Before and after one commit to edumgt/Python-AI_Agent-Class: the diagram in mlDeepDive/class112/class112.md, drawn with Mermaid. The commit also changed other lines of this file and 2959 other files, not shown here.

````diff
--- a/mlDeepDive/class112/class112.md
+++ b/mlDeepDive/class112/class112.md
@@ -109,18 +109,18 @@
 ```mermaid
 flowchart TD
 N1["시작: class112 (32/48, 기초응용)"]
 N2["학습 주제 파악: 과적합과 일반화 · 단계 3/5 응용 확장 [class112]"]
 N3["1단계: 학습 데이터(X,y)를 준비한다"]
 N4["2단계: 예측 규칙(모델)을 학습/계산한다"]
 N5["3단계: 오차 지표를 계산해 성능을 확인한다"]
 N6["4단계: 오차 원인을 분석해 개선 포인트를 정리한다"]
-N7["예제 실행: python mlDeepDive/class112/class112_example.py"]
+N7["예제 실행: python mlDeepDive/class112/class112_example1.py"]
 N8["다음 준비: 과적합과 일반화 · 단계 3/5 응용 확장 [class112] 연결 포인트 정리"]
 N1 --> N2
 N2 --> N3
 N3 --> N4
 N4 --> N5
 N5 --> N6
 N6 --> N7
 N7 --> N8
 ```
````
|---|
- [PROBLEM DESCRIPTION]
Locate all lines in the listing above with the word "과적합과" and copy them.

- [OUTPUT]
 N2["학습 주제 파악: 과적합과 일반화 · 단계 3/5 응용 확장 [class112]"]
 N8["다음 준비: 과적합과 일반화 · 단계 3/5 응용 확장 [class112] 연결 포인트 정리"]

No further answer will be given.